CORVALLIS, Ore. – It is estimated that over 5,000 people have died in the Philippines from Typhoon Haiyan and that over 3 million people have been displaced from their homes, and a cultural group at Oregon State University is doing what they can to help those in need.
“I’m originally from Aklan in the Philippines,” said OSU student Roberto Garcia. “And it is in the middle area where the typhoon hit in the Visayas region.”
Garcia says Aklan is still his home; he is just temporarily living in Corvallis while he studies at OSU. When he originally heard about Typhoon Haiyan, Garcia says he wasn’t worried.
“We get a lot of typhoons just because of the geographical location,” he said. “But once I started seeing all the pictures and videos people were posting online, I started to worry.”
He immediately tried calling his parents, but it took over 24 hours before he got a response.
“It wouldn’t even ring,” he said. “It would go straight to voicemail. Or the operator would just say ‘unavailable service.’ So it was nerve-wracking! I can’t lie, I was scared for the worst.”
Weeks later, the storm is over, Garcia’s family is safe, but his hometown has been destroyed.
The Filipino cultural group on campus, Isang Bansung Pilipino (IBP), which means one nation of Filipino, decided to fundraise for the victims of the storm.
“Today is our lumpia and musubi fundraiser,” said IBP group member Leah Segui. “And this is to raise funds for the victims of Typhoon Haiyan. Being Filipino is being part of this bigger family. So even though I myself may not have been affected by it, I’m still a part of this bigger community. And that’s why IBP has come together to help those back at home.”
Garcia, Segui, and the rest of their group stirred up lumpia, a type of eggroll that can have meat, veggies, or bananas inside. They also made spam musubi, a Hawaiian snack food. They sold the goodies on campus on Monday.
“It’s really heartbreaking to hear about all these tragedies that are happening around the world,” said OSU student Jenna Sullivan who purchased some lumpias. “And it’s hard to be here and be busy and not have too much of a way to help. But it’s really nice when people put in the effort and the energy to create these outlets for people like me to put a little bit of money it. And it’s a win-win because the food is delicious.”
The IBP had a presale of about $1,000. But once they subtract their expenses, Garcia thinks they will make about $600.
Group members were originally going to hold the fundraiser to raise money for their own activities. But once the typhoon hit, members wanted to do their part to help the victims in the Philippines.

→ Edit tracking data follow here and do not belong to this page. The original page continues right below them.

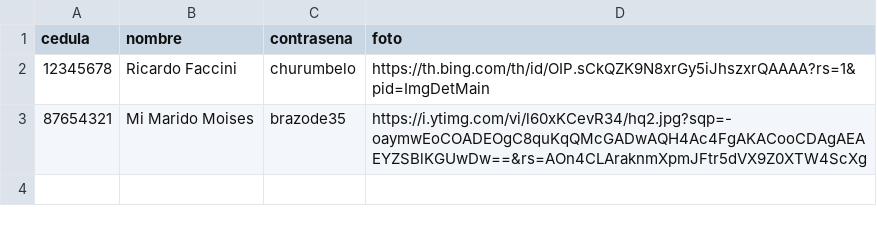
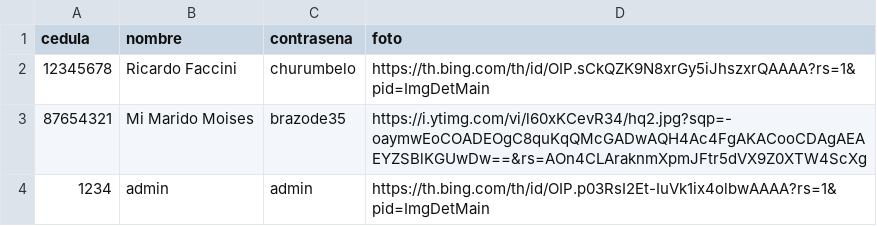
Before and after one commit to ejgonzalez16/ChillingDogs, a CSV file: SpringBoot/ChillingDogsPage/src/main/resources/static/sources/datos-quemados/admins.csv, drawn as a sheet.

Commit message:
update: admins.csv (admin básico añadido)

```diff
--- a/SpringBoot/ChillingDogsPage/src/main/resources/static/sources/datos-quemados/admins.csv
+++ b/SpringBoot/ChillingDogsPage/src/main/resources/static/sources/datos-quemados/admins.csv
@@ -3 +3,2 @@ cedula;nombre;contrasena;foto
 87654321;Mi Marido Moises;brazode35;https://i.ytimg.com/vi/l60xKCevR34/hq2.jpg?sqp=-oaymwEoCOADEOgC8quKqQMcGADwAQH4Ac4FgAKACooCDAgAEAEYZSBlKGUwDw==&rs=AOn4CLAraknmXpmJFtr5dVX9Z0XTW4ScXg
+1234;admin;admin;https://th.bing.com/th/id/OIP.p03RsI2Et-IuVk1ix4olbwAAAA?rs=1&pid=ImgDetMain
```
Also changed, not shown: 1 other file.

“They need it the most,” Segui said. “These are people who have been displaced. They don’t have any food or water or any place to live. And so the little bit that we could provide today I hope could go a long way for them.”
The group is still accepting donations until the end of the week. Those who would like to donate can message the IBP administrators on their Facebook page available at: http://www.facebook.com/groups/560548097302393/
All the money IBP raises will go to Kiwanis International in Garcia’s hometown. The group says it chose Kiwanis because it will receive a rundown of what is done with the money.